According to NOAA’s National Operational Hydrologic Remote Sensing Center (NOHRSC) nearly all of Colorado was covered in snow on February 3rd, thanks to two significant snow storms that graced Colorado near the first of the month. Statewide Colorado mountain snowpack on February 1st was 111 percent of normal, up from a January low of 105 percent on January 28th. “Without these two storms January precipitation totals would have only been near 70 percent normal, however as a result of these late January storms, statewide January precipitation closed out the month at 98 percent of normal and109 percent of the year-to-date total,” states Brian Domonkos, Colorado Snow Survey Supervisor with the USDA Natural Resources Conservation Service. Snowfall continued through February 3rd, which placed some extra icing on the cake and increased snowpack totals up to as high as 117 percent of normal on the morning of February 4th. The mountains of Southern Colorado saw the greatest increase in snow water equivalent, affecting the San Juans and Sangre De Cristos. From January 28th to February 3rd total snowpack depth increased as much as 30 inches at Cumbres Trestle SNOTEL in the San Juan Mountain range.

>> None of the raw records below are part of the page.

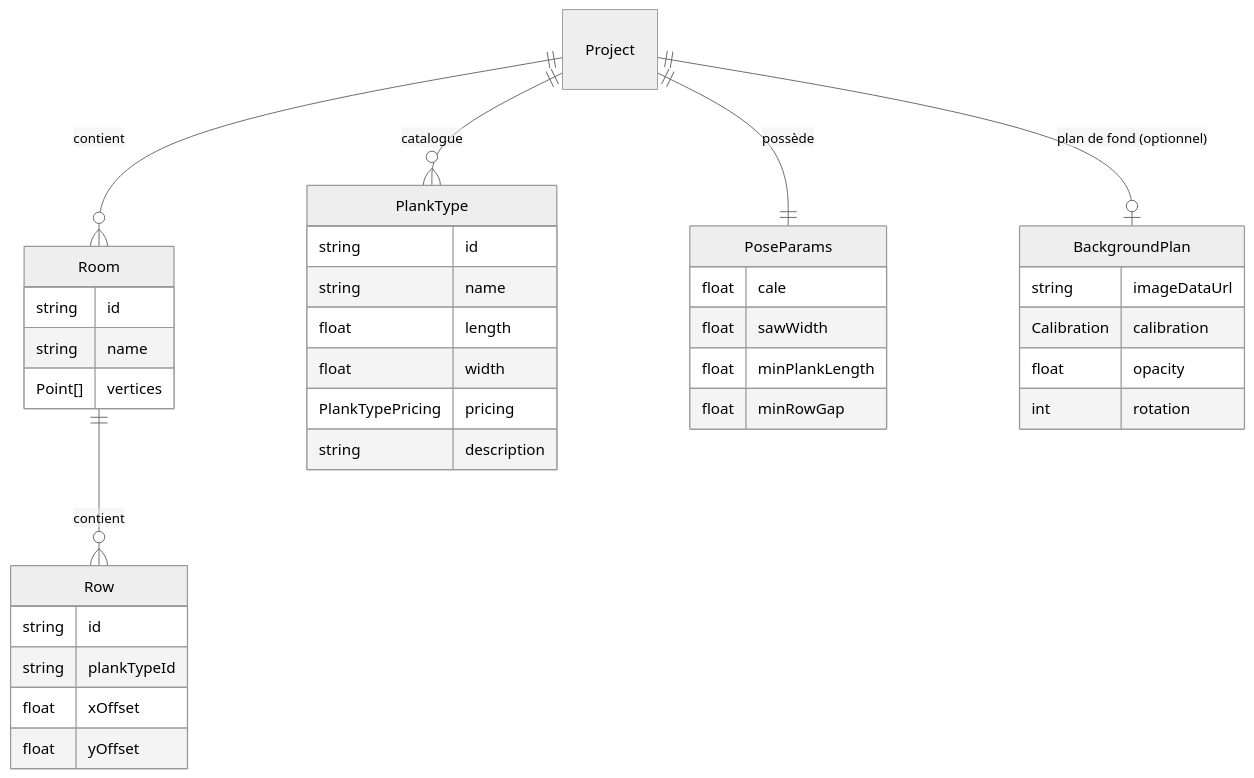
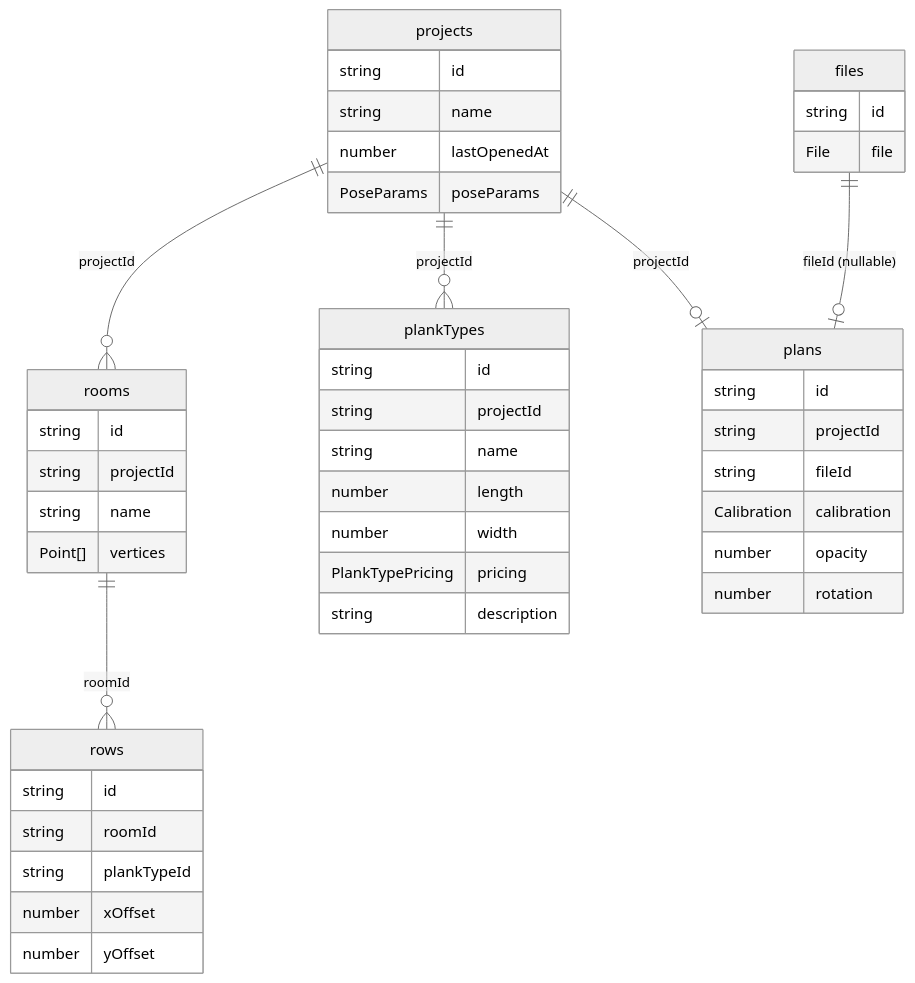
One commit to Khyonn/calepinage-01 changed the diagram in docs/technical/data-model.md. Above: the diagram before and after it, drawn with Mermaid (neutral theme). The commit also changed other lines of this file and 20 other files, not shown here.

````diff
--- a/docs/technical/data-model.md
+++ b/docs/technical/data-model.md
@@ -31,44 +67,54 @@
 ```mermaid
 erDiagram
-    Project ||--o{ Room : contient
-    Project ||--o{ PlankType : catalogue
-    Project ||--|| PoseParams : possède
-    Project ||--o| BackgroundPlan : "plan de fond (optionnel)"
+    projects ||--o{ rooms : "projectId"
+    projects ||--o{ plankTypes : "projectId"
+    projects ||--o| plans : "projectId"
+    rooms ||--o{ rows : "roomId"
+    files ||--o| plans : "fileId (nullable)"
 
-    Room ||--o{ Row : contient
-    Room {
+    projects {
         string id
+        string name
+        number lastOpenedAt
+        PoseParams poseParams
+    }
+
+    rooms {
+        string id
+        string projectId
         string name
         Point[] vertices
     }
 
-    Row {
+    rows {
         string id
+        string roomId
         string plankTypeId
-        float xOffset
-        float yOffset
+        number xOffset
+        number yOffset
     }
 
-    PlankType {
+    plankTypes {
         string id
+        string projectId
         string name
-        float length
-        float width
+        number length
+        number width
         PlankTypePricing pricing
         string description
     }
 
-    PoseParams {
-        float cale
-        float sawWidth
-        float minPlankLength
-        float minRowGap
+    files {
+        string id
+        File file
     }
 
-    BackgroundPlan {
-        string imageDataUrl
+    plans {
+        string id
+        string projectId
+        string fileId
         Calibration calibration
-        float opacity
-        int rotation
+        number opacity
+        number rotation
     }
 ```
````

On February 1st snowpack in only a handful of minor watersheds across the entire state of Colorado were below the 100 percent mark, yet these were close to normal at above 90 percent. All other drainages were above to well above normal. While the late January storms benefitted the entire state, January precipitation as a whole was particularly slim in the Arkansas and Upper Rio Grande basins and storms only amounted to about 75 percent of normal monthly snowpack accumulation.
For more detailed information about individual Colorado watersheds or supporting water supply related information, have a look at the Colorado Water Supply Outlook Report or feel free to go to the Colorado Snow Survey website at:
FromNBC New York (David Bauder and Hillel Italie):
Earth, Wind & Fire founder Maurice White, whose horn-driven band sold more than 90 million albums and made hits like “September,” ”Shining Star” and “Boogie Wonderland,” died Wednesday at his home in Los Angeles, his brother Verdine said…
“My brother, hero and best friend Maurice White passed away peacefully last night in his sleep,” Verdine White, also a member of the band, told The Associated Press on Thursday.
Statewide snowpack map February 3, 2016 via the NRCS.
Arkansas River Basin High/Low graph February 3, 2016 via the NRCS.
Upper Colorado River Basin High/Low graph February 3, 2016 via the NRCS.
Gunnison River Basin High/Low graph February 3, 2016 via the NRCS.
Laramie and North Platte Basin High/Low graph February 3, 2016 via the NRCS.
Upper Rio Grande River Basin High/Low graph February 3, 2016 via the NRCS.
San Miguel, Dolores, Animas, and San Juan Basin High/Low graph February 3, 2016 via the NRCS.
South Platte River Basin High/Low graph February 3, 2016 via the NRCS.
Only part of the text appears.